Smartphone trends show that 130,000 devices are remotely wiped through BYOD
A recent study has revealed that these programs are leading gadgets to be wiped as a regular practice.
According to the Fiberlink division at IBM, and a recent data analysis that they have conducted, one of the biggest smartphone trends in BYOD programs is to remotely wipe mobile devices.
This feature is proving itself to be exceptionally popular among enterprise clients who run these programs.
The figures from Fiberlink have shown that among the users of the MaaS360 cloud platform, there are currently an average of 450 mobile devices that are being wiped on a daily basis. This makes the practice a considerable one among smartphone trends in businesses. This platform is based in Pennsylvania and is used for the management of millions of cell phones and other gadgets in enterprises worldwide.
Among smartphone trends in the enterprise community, this has become a sizeable one across all of its verticals.
What the data analysis showed was that while there are many different Mobile Device Management (MDM) features available through the MaaS360, it is the device wiping that has seen some of the largest growth across all of its verticals.
For every three minutes of the day, enterprises are now wiping another device. This means that in the average day, 450 smartphones and tablets are wiped, which represents a massive 130,000 in the last year. Moreover, Fiberlink pointed out that this represents the equivalent of between 10 and 20 percent of the total average device fleet for the firm in the last year.

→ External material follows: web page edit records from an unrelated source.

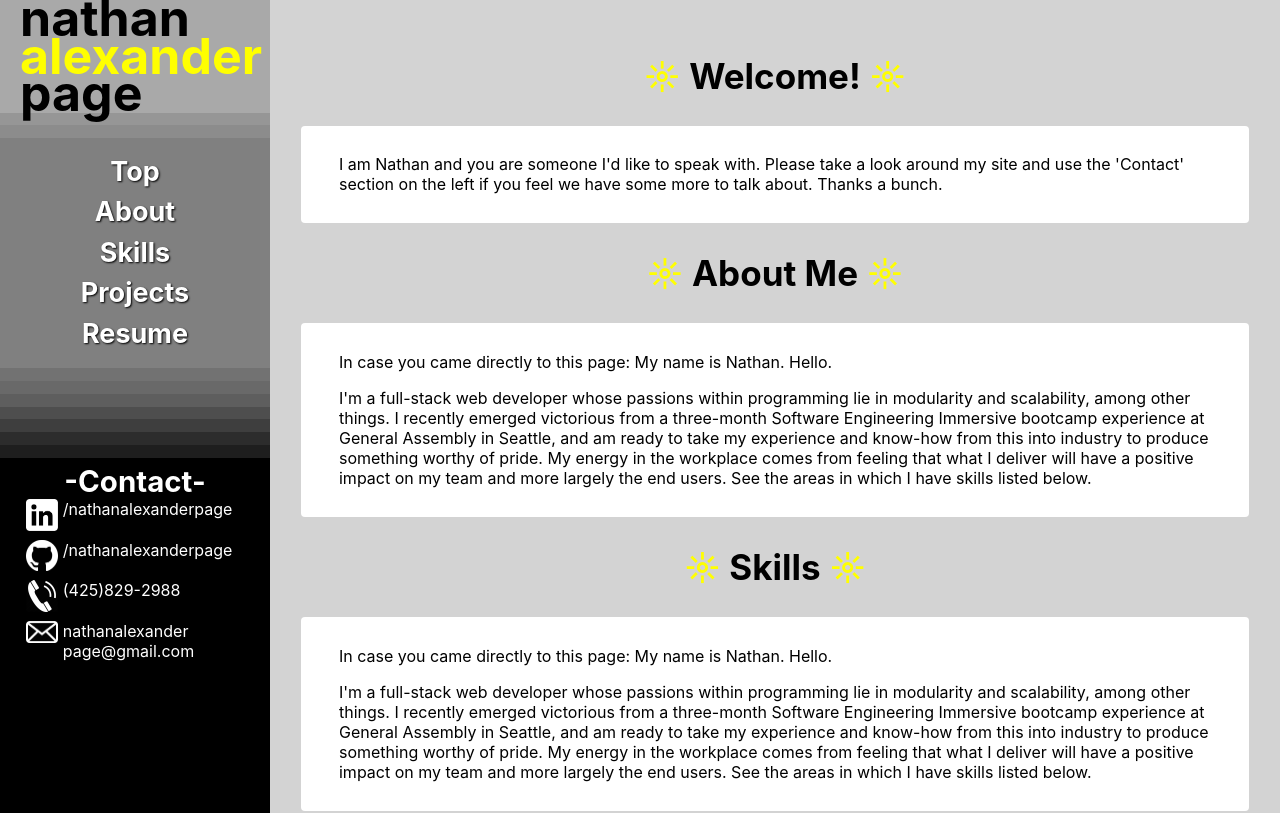
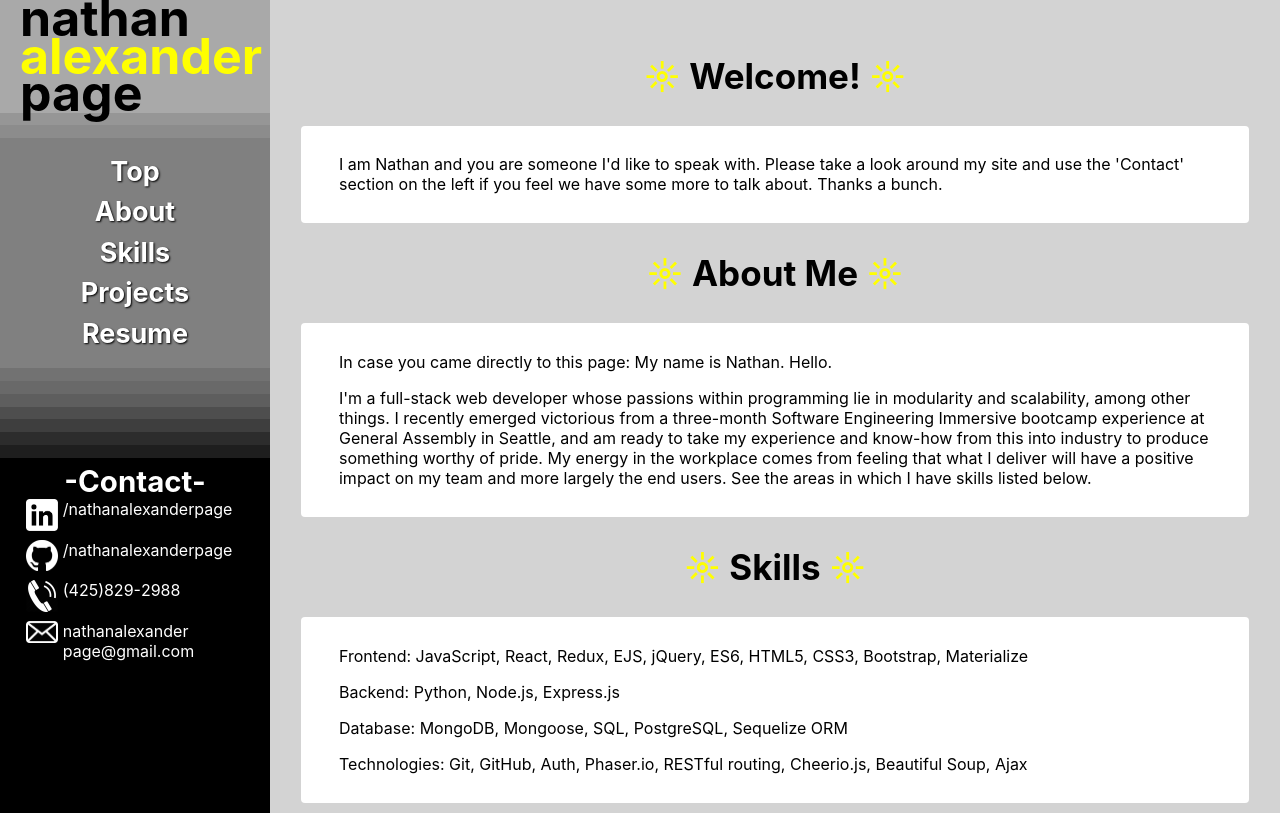
Before and after one commit to nathanalexanderpage/personal-website, a React (Create React App) app: page / in a window 1280 px wide. Shown: the top 813 px of the page. Built offline with nearby package versions, Linux system fonts and the light colour scheme.

Commit message:
updated skills

```diff
--- a/src/pages/Home.js
+++ b/src/pages/Home.js
@@ -34,10 +34,16 @@ function Home() {
         </h2>
         <div className="proj">
           <p>
-            In case you came directly to this page: My name is Nathan. Hello.
+            Frontend: JavaScript, React, Redux, EJS, jQuery, ES6, HTML5, CSS3, Bootstrap, Materialize
           </p>
           <p>
-            I'm a full-stack web developer whose passions within programming lie in modularity and scalability, among other things. I recently emerged victorious from a three-month Software Engineering Immersive bootcamp experience at General Assembly in Seattle, and am ready to take my experience and know-how from this into industry to produce something worthy of pride. My energy in the workplace comes from feeling that what I deliver will have a positive impact on my team and more largely the end users. See the areas in which I have skills listed below.
+            Backend: Python, Node.js, Express.js
+          </p>
+          <p>
+            Database: MongoDB, Mongoose, SQL, PostgreSQL, Sequelize ORM
+          </p>
+          <p>
+            Technologies: Git, GitHub, Auth, Phaser.io, RESTful routing, Cheerio.js, Beautiful Soup, Ajax
           </p>
         </div>
 
@@ -80,7 +86,7 @@ function Home() {
             A task management app for business to keep track of the status of all to-do items in a given time frame (as it relates to software development, a "sprint"). On the backend is a MongoDB database, with which the React.js frontend interacts using the Mongoose ORM.
           </p>
           <div>
-            <a href="#">
+            <a href="http://kerokero.herokuapp.com/">
               <div className="projlink projsite">
                 Live site
               </div>
```
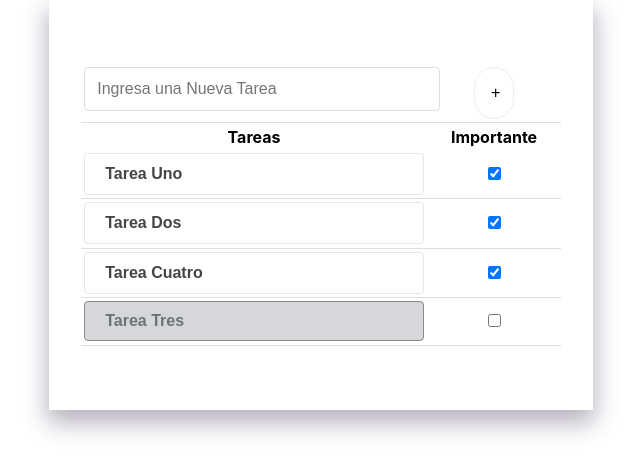
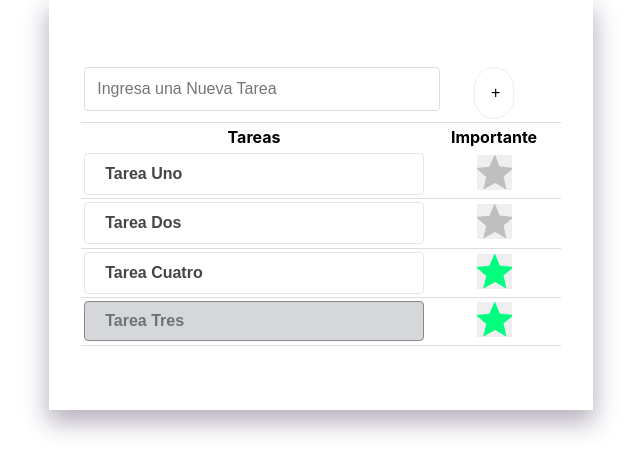
Before and after one commit to WillRock24/tareas, a React (Create React App) app: page / in a window 1280 px wide. Shown: the top 474 px of the page, without its empty margins (319-959 px from the left). Built offline with nearby package versions, Linux system fonts and the light colour scheme.

Commit message:
btn estrella

```diff
--- a/src/App.js
+++ b/src/App.js
@@ -3,18 +3,19 @@ import './App.css';
 import { TareaTabla } from './componentes/TareaTabla.js';
 import { CrearTarea } from './componentes/CrearTarea.js';
 
+
 function App() {
 
   const [datosTareas, setdatosTareas] = useState([
-    { nombre: "Tarea Uno", completado: false, importante: true },
-    { nombre: "Tarea Dos", completado: false, importante: true },
-    { nombre: "Tarea Tres", completado: true, importante: false },
+    { nombre: "Tarea Uno", completado: false, importante: false },
+    { nombre: "Tarea Dos", completado: false, importante: false },
+    { nombre: "Tarea Tres", completado: true, importante: true },
     { nombre: "Tarea Cuatro", completado: false, importante: true }
   ]);
   //crear nueva tarea
   const crearNuevaTarea = tareaNombre => {
     if (!datosTareas.find(t => t.nombre === tareaNombre)) {
-      setdatosTareas([...datosTareas, { nombre: tareaNombre, completado: false }])
+      setdatosTareas([...datosTareas, { nombre: tareaNombre, completado: false, importante:false }])
     }
   }
   //cambiar estado a Completado
--- a/src/componentes/TareaTabla.js
+++ b/src/componentes/TareaTabla.js
@@ -1,18 +1,18 @@
-
 import React from "react";
 
 export const TareaTabla = props => (
 
     <tr key={props.tarea.nombre}>
-        <td> <button className={props.tarea.completado ? 'buttondesactivado' : 'buttonactivado'} onClick={() => props.cambioEstadoTarea(props.tarea)} > {props.tarea.nombre}</button>
+        <td>
+            <button
+            className={props.tarea.completado ? 'buttondesactivado' : 'buttonactivado'}
+            onClick={() => props.cambioEstadoTarea(props.tarea)} > {props.tarea.nombre}</button>
         </td>
         <td>
-            <input
-                type="checkbox"
-                className="checkboxtrue"
-                checked={props.tarea.importante}
-                onChange={() => props.cambiarEstado(props.tarea)}
-            />
+            <button
+                className={props.tarea.importante ?'botonverde':'botongris'}
+                onClick={() => props.cambiarEstado(props.tarea)}
+         ></button>
         </td>
     </tr>
 );
--- a/src/index.css
+++ b/src/index.css
@@ -6,7 +6,22 @@ body {
   -webkit-font-smoothing: antialiased;
   -moz-osx-font-smoothing: grayscale;
 }
-
+.botongris{
+  background-image:url(./img/sgris.svg);
+  background-repeat:no-repeat;
+  height:35px;
+  width:35px;
+  background-position:center;
+  border: 0px ;
+}
+.botonverde{
+  background-image:url(./img/sverde.svg);
+  background-repeat:no-repeat;
+  height:35px;
+  width:35px;
+  background-position:center;
+  border: 0px ;
+}
 table {
   border-collapse: collapse;
   border-spacing: 0;
--- a/src/index.js
+++ b/src/index.js
@@ -2,7 +2,6 @@ import React from 'react';
 import ReactDOM from 'react-dom';
 import './index.css';
 import App from './App';
-
 
 ReactDOM.render(
   <React.StrictMode>
```
Also changed, not shown: src/img/sgris.svg (added), src/img/sverde.svg (added).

What the firm means when it says that a “wipe” has been conducted, is either of two different activities. The first is a complete wipe, which was the case in about one of every three gadgets that were wiped. The second is a partial wipe, which is made up by the other two out of every three mobile devices.
The smartphone trends showed that approximately half of these remote wipes by businesses occur automatically while the other half is specifically initiated by an administrator. Among the top reasons given for the automatic wiping, the lead was that the gadget has become “jailbroken” (which has to do with Apple smartphones and tablets), as opposed to being lost or stolen.